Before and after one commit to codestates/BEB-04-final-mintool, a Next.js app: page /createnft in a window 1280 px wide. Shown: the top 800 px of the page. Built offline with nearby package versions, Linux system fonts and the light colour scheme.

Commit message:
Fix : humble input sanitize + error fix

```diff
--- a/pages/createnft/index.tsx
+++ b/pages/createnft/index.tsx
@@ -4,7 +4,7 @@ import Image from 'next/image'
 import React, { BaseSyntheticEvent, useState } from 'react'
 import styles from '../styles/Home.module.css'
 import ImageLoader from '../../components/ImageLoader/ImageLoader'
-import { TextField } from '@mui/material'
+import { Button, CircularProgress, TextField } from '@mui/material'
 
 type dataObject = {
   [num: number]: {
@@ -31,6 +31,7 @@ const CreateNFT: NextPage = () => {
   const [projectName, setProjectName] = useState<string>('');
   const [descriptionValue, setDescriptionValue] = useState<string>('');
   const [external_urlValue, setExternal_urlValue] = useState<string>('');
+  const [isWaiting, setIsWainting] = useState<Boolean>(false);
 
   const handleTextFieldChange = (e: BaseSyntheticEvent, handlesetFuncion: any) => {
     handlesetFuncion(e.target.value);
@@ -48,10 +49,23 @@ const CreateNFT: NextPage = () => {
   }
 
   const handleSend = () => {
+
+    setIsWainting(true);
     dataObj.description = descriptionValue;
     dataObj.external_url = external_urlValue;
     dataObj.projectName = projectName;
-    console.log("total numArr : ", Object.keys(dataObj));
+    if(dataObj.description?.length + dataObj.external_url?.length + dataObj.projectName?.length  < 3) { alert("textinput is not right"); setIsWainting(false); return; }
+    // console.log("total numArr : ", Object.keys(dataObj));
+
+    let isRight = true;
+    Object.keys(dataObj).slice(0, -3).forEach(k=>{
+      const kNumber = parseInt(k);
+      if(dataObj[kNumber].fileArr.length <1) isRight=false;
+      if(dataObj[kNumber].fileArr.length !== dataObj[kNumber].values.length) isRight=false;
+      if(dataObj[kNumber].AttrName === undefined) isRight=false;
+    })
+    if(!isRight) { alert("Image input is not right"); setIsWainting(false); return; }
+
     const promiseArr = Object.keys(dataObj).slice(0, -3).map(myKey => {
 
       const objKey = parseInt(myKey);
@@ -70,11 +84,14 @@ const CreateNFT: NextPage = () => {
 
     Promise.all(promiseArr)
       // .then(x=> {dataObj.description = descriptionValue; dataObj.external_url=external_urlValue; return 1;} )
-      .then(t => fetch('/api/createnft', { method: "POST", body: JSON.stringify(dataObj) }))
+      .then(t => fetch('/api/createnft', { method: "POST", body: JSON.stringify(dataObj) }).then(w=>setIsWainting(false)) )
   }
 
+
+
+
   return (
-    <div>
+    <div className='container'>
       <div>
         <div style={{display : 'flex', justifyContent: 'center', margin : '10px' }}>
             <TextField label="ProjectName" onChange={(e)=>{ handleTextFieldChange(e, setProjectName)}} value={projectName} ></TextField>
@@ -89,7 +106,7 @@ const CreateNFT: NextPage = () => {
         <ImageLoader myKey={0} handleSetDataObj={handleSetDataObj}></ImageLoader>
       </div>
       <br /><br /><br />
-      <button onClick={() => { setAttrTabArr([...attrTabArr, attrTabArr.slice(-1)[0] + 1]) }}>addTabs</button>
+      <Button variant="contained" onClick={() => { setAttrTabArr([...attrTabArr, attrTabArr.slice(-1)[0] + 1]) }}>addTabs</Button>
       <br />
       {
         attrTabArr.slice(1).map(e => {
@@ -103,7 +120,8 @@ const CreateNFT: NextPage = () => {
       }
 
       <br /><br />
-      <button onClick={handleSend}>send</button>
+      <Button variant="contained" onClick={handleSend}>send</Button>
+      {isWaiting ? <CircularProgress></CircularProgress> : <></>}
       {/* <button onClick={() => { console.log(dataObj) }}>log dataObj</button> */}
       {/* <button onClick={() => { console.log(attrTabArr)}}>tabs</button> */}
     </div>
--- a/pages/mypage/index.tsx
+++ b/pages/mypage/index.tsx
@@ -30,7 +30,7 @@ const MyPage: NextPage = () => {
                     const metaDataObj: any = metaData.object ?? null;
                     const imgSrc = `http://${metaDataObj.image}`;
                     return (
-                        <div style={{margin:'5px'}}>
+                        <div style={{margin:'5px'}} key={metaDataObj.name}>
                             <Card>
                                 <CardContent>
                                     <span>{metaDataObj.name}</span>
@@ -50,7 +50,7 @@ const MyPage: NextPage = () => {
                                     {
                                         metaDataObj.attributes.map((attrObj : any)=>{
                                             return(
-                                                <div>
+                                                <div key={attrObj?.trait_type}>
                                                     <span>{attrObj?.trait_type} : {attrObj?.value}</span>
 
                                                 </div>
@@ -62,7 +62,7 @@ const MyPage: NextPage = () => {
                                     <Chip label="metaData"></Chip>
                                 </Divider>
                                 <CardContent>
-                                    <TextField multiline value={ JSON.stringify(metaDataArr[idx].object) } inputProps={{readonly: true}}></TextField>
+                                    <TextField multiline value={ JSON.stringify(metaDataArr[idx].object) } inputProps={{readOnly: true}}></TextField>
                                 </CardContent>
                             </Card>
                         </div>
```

—————

> The problem
What lines in the listing above contain the word "slice"? Show each one.

> Answer box
+    Object.keys(dataObj).slice(0, -3).forEach(k=>{
     const promiseArr = Object.keys(dataObj).slice(0, -3).map(myKey => {
-      <button onClick={() => { setAttrTabArr([...attrTabArr, attrTabArr.slice(-1)[0] + 1]) }}>addTabs</button>
+      <Button variant="contained" onClick={() => { setAttrTabArr([...attrTabArr, attrTabArr.slice(-1)[0] + 1]) }}>addTabs</Button>
         attrTabArr.slice(1).map(e => {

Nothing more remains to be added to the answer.